The Fed today announced that, starting next July, banks can no longer charge overdraft fees on a debit card or when a customer is using an ATM. That new law is moot if a customer has agreed to pay charges for overdrawing their account. Bloomberg has more:
Financial companies will have to explain their overdraft programs and fees, as well as choices available to consumers, the Fed said in a statement today announcing a rule that takes effect next year.
House Financial Services Committee Chairman Barney Frank and Senate Banking Committee Chairman Christopher Dodd have separately introduced legislation that would restrict banks’ ability to charge overdraft fees. Both bills would permit one overdraft fee a month or six in a year.
The final Fed rules will force banks to provide the same terms, including prices, for consumers who decline overdraft protection. The rules take effect July 1.
Fed consumer research shows “most consumers prefer not to be enrolled in overdraft services for ATM and one-time debit- card transactions unless they affirmatively consent,” the board said in its statement. Consumers do value overdraft services to ensure payment for important bills, such as rent and utilities, the Fed said.

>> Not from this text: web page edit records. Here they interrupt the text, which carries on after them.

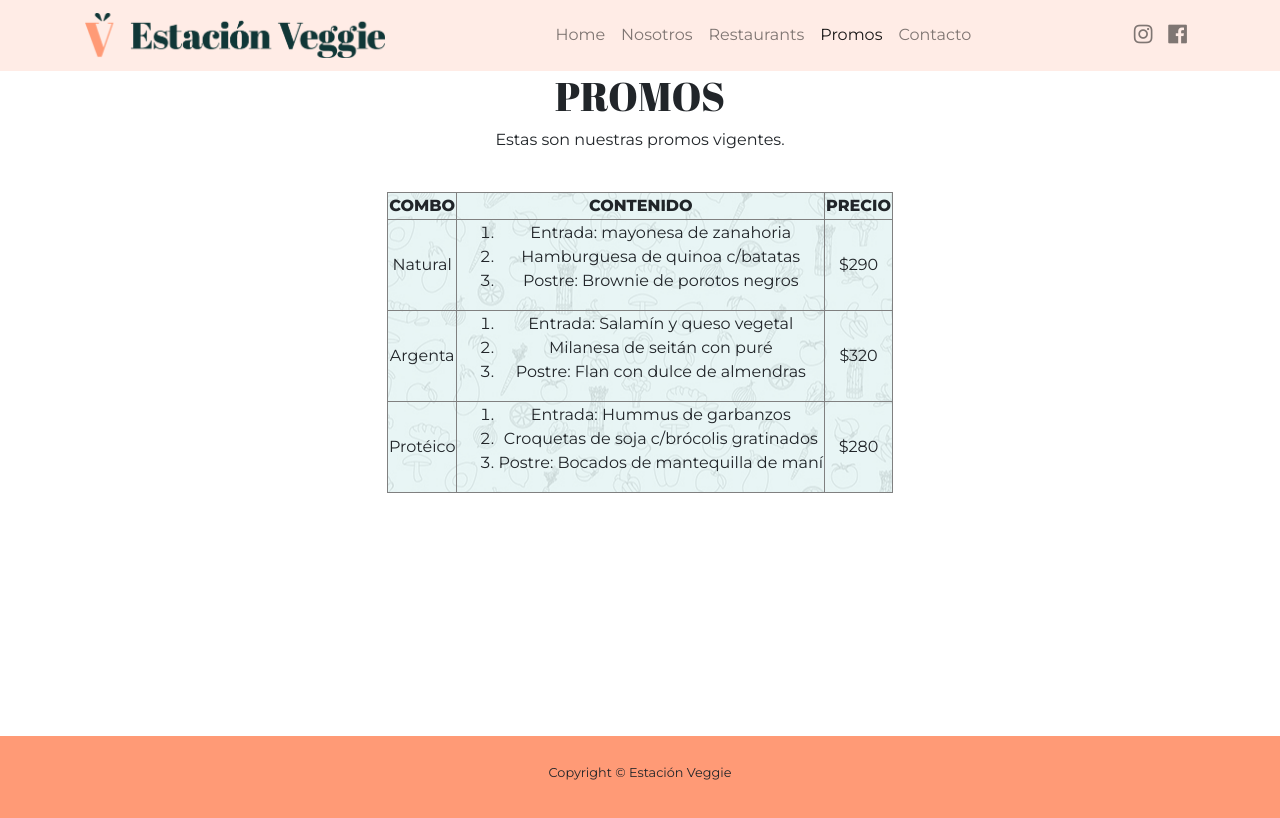
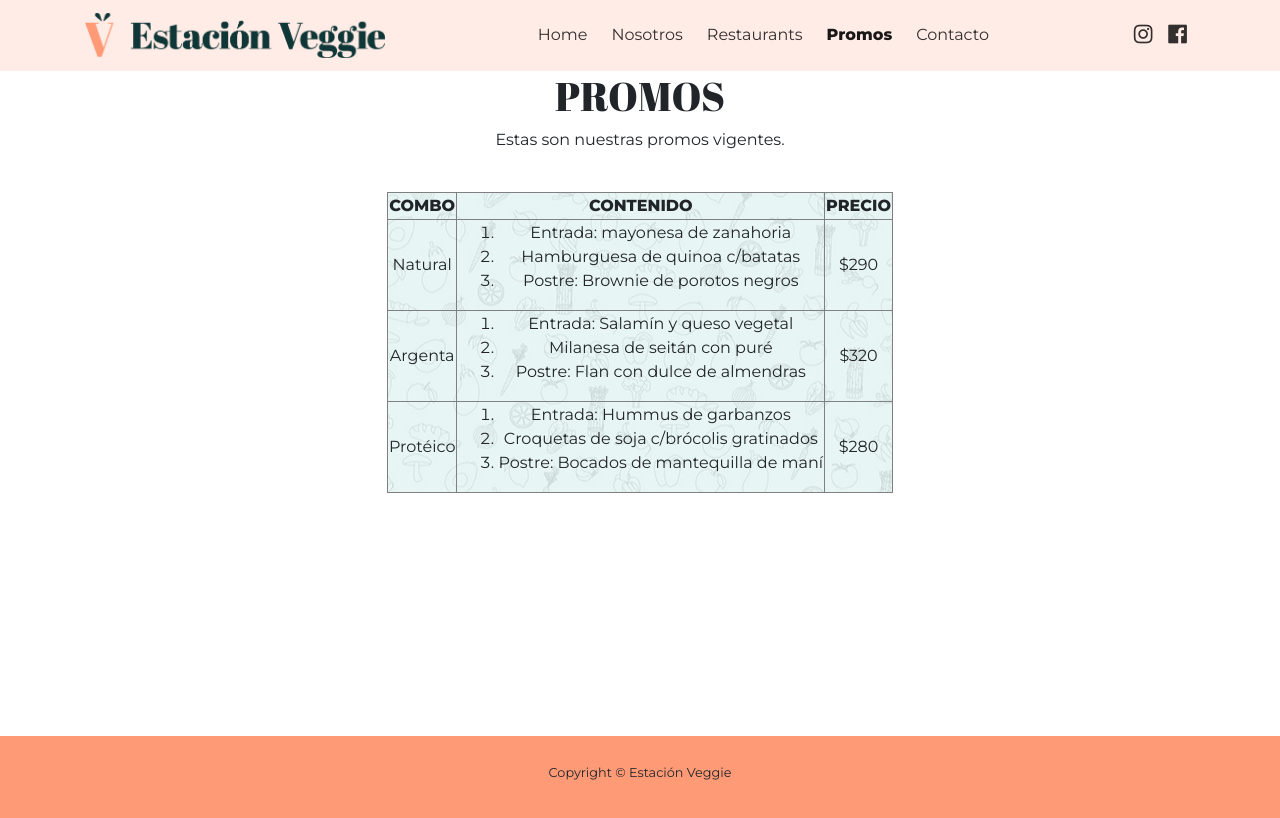
Before and after one commit to rociopenalva/Estacion-Veggie, a website: page promos.html in a window 1280 px wide. Drawn offline with nearby package versions, Linux system fonts and the light colour scheme.

Commit message:
hover linea animada en navbar

```diff
--- a/css/styles.css
+++ b/css/styles.css
@@ -24,6 +24,41 @@ h1 {
     justify-items: end;
 }
 
+.navbar-light .navbar-nav .nav-link {
+    color: rgba(0,0,0,.8);
+}
+
+.navbar-light .navbar-nav .active>.nav-link, .navbar-light .navbar-nav .nav-link.active, .navbar-light .navbar-nav .nav-link.show, .navbar-light .navbar-nav .show>.nav-link {
+    font-weight: 600;
+}
+
+.navbar-light .navbar-nav .nav-link:focus, .navbar-light .navbar-nav .nav-link:hover {
+    color: rgba(0,0,0,.8);
+
+}
+
+a.nav-link
+{
+    position: relative;
+}
+
+a.nav-link:before {
+  content: "";
+  position: absolute;
+  width: 100%;
+  height: 0;
+  bottom: 0;
+  left: 0;
+  background-color: #000;
+  visibility: hidden;
+  transition: all 0.2s ease-in-out;
+    font-weight: 600;
+}
+
+a.nav-link:hover:before {
+  visibility: visible;
+  height: 2px;
+}
 .contenido /* solo cuando es cortita la pag */   {
     min-height: 80vh;
     /* will cover the 80% of viewport */
--- a/promos.html
+++ b/promos.html
@@ -34,19 +34,19 @@
             </button>
             <div class="collapse navbar-collapse" id="collapsibleNavbar">
                 <ul class="navbar-nav ml-auto">
-                    <li class="nav-item">
+                    <li class="nav-item mx-1">
                         <a class="nav-link" href="index.html">Home</a>
                     </li>
-                    <li class="nav-item">
+                    <li class="nav-item mx-1">
                         <a class="nav-link" href="nosotros.html">Nosotros</a>
                     </li>
-                    <li class="nav-item">
+                    <li class="nav-item mx-1">
                         <a class="nav-link" href="Restaurants.html">Restaurants</a>
                     </li>
-                    <li class="nav-item">
+                    <li class="nav-item mx-1">
                         <a class="nav-link active" href="promos.html">Promos</a>
                     </li>
-                    <li class="nav-item">
+                    <li class="nav-item mx-1">
                         <a class="nav-link" href="contacto.html">Contacto</a>
                     </li>
                 </ul>
```
Also changed, not shown: Restaurants.html (+1 -1 lines), contacto.html (+5 -5 lines), index.html (+4 -4 lines), nosotros.html (+5 -5 lines).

This sounds like a consumer victory. I do, however, anticipate that banks will find a creative way to milk what few overdraft fees they still can charge.